Sodium ion batteries (SIBs) are widely considered as one of the most potential alternatives to traditional lithium ion batteries (LIBs) thanks to abundance of sodium on earth. Although these batteries have very similar electrochemistry, the graphite-based LIB anode cannot be directly applied for SIBs due to the much larger ionic radius of Na+. Herein, we report nitrogen and sulfur co-doped mesoporous carbon (NSPC) as high-performance anode material for SIBs, which is synthesized via a salt template strategy with an ionic liquid as the carbon and doping source. After carbonization, the mesoporous NSPC contains a high nitrogen content of 10.45 wt% and 1.52 wt% of sulfur with an enlarged graphite interlayer spacing to facilitate Na+ intercalation. When used as an anode in SIBs, the NSPC shows a good electrochemical performance with a specific capacity of 243 mAh g−1 after 240 charge-discharge cycles at 0.14 A g−1. The reversible capacity remains at 102 mAh g−1 after 5,000 cycles at 1.40 A g−1. The high-performance of the NSPC for Na+ storage is attributed to the double doped heteroatoms and mesoporous structure, which synergistically enhance the storage capacity and rate capability, and maintain the electrode stability during cycling.

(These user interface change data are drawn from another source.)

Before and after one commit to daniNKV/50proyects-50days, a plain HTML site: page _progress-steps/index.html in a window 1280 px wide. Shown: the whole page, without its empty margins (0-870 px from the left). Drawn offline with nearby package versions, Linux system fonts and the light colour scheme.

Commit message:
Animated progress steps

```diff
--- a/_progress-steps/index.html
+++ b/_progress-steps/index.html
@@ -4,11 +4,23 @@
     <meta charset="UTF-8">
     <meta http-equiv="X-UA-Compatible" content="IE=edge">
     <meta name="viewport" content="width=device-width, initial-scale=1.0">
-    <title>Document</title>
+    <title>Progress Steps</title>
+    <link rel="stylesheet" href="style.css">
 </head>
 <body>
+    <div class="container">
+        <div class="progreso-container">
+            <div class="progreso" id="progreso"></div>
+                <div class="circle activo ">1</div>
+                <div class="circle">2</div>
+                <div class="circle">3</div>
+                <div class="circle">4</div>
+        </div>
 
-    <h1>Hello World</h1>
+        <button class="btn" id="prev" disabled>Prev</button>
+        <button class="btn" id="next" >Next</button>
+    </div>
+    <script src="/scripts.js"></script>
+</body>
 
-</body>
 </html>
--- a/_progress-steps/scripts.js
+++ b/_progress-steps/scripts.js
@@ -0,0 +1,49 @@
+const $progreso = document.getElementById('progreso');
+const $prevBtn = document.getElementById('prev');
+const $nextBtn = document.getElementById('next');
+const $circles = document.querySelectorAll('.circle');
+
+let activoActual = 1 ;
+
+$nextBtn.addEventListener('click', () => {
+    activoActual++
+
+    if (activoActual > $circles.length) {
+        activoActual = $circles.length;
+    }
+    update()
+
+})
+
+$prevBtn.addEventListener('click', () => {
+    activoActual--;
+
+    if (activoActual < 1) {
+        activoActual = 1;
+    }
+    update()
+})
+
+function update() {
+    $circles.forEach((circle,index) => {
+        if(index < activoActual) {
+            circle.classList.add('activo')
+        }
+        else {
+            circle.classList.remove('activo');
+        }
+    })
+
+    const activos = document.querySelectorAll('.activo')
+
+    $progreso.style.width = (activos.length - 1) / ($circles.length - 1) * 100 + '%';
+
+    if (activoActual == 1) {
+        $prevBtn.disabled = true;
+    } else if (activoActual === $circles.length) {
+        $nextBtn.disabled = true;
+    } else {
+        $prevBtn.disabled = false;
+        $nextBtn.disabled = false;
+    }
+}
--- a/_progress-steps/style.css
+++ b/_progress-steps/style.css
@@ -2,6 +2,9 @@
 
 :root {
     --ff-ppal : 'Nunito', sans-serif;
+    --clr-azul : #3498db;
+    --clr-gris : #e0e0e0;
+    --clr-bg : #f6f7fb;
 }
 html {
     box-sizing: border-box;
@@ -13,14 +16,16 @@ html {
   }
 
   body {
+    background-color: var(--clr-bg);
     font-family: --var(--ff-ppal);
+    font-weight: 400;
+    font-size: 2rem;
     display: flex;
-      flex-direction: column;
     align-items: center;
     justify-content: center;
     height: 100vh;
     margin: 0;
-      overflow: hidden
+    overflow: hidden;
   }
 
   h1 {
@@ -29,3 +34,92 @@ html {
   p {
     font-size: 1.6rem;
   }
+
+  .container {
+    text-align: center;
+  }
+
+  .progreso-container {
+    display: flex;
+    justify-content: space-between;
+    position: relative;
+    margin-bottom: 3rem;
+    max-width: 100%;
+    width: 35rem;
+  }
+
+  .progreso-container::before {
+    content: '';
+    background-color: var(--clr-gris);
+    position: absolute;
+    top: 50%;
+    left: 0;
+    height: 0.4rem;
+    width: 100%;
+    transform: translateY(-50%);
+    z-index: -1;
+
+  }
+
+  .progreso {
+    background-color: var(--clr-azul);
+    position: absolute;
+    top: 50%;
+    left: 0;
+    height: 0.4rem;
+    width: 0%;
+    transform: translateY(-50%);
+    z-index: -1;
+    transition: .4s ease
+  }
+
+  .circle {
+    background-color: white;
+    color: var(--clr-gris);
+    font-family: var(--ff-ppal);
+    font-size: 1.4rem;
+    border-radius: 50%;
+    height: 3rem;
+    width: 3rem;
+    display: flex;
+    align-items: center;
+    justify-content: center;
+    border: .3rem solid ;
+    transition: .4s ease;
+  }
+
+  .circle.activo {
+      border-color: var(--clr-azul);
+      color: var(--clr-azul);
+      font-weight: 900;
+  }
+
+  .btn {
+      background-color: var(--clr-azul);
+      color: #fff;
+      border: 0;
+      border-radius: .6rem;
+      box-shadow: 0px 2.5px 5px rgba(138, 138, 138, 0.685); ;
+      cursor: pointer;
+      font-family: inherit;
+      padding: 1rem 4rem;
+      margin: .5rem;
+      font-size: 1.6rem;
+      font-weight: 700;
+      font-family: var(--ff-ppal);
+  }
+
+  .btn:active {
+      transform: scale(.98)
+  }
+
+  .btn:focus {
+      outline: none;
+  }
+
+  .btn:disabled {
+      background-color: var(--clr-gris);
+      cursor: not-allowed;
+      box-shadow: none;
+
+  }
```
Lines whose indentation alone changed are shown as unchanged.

- Anode material
- Ionic liquid
- Nitrogen and sulfur co-doping
- Porous carbon
- Sodium-ion batteries